The answer must consist of every line below that holds the word "setDocumentTitle".

RECORDS:
*** Block opens ***

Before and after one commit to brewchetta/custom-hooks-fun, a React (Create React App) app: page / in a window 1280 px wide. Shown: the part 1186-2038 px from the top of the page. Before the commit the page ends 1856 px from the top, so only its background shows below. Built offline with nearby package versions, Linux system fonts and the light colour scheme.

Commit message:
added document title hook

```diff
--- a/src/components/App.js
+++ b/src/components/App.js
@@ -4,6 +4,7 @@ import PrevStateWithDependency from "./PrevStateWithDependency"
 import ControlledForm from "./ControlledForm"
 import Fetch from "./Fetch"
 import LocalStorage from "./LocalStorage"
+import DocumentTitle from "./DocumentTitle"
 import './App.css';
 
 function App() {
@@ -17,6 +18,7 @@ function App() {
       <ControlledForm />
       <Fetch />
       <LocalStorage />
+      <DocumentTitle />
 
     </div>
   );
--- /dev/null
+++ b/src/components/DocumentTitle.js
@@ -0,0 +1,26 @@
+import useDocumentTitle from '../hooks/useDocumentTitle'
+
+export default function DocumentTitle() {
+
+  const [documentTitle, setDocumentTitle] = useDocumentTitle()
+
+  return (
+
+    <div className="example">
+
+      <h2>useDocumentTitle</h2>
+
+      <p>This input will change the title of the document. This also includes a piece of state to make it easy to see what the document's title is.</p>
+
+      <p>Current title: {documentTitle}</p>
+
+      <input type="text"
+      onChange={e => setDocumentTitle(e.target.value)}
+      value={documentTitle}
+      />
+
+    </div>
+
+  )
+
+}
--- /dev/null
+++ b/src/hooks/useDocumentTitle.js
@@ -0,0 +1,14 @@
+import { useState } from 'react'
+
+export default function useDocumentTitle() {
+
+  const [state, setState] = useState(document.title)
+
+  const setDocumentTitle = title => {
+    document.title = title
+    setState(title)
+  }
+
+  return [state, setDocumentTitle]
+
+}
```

*** Block closes ***
*** Block opens ***

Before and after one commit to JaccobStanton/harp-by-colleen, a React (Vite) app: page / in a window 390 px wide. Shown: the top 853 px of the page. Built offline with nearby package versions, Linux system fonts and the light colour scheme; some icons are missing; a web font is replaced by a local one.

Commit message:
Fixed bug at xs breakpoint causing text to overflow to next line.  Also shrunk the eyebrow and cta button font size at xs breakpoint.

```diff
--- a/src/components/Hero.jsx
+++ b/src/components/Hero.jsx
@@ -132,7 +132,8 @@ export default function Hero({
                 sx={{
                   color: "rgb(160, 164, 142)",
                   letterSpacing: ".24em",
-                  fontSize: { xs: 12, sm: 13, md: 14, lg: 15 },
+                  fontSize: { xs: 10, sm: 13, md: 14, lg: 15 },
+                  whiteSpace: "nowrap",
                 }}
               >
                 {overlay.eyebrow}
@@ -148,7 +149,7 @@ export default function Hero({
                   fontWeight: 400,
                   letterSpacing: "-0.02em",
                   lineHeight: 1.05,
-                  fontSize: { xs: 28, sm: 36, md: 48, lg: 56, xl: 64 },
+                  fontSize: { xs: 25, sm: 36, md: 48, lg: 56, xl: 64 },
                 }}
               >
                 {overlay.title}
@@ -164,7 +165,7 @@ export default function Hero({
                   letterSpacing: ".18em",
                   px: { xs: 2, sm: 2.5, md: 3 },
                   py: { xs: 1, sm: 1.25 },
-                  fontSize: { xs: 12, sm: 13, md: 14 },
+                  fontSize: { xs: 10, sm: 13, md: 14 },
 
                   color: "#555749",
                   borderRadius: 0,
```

*** Block closes ***
*** Block opens ***

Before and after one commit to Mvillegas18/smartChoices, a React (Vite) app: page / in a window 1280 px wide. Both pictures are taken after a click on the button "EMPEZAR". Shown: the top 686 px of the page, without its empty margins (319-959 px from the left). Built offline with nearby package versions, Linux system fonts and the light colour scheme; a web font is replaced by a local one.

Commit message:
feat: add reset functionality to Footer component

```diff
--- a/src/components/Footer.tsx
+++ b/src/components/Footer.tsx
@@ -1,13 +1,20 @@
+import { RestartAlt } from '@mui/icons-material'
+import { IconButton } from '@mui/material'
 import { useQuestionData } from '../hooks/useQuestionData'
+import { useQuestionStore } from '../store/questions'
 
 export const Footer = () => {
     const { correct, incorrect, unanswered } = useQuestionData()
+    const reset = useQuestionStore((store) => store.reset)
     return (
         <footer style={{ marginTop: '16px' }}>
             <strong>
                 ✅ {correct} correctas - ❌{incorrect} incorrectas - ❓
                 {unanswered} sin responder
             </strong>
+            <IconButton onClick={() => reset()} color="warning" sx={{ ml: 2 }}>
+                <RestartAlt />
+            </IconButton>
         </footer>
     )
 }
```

*** Block closes ***

RESPONSE FOR THIS EXERCISE:
+  const [documentTitle, setDocumentTitle] = useDocumentTitle()
+      onChange={e => setDocumentTitle(e.target.value)}
+  const setDocumentTitle = title => {
+  return [state, setDocumentTitle]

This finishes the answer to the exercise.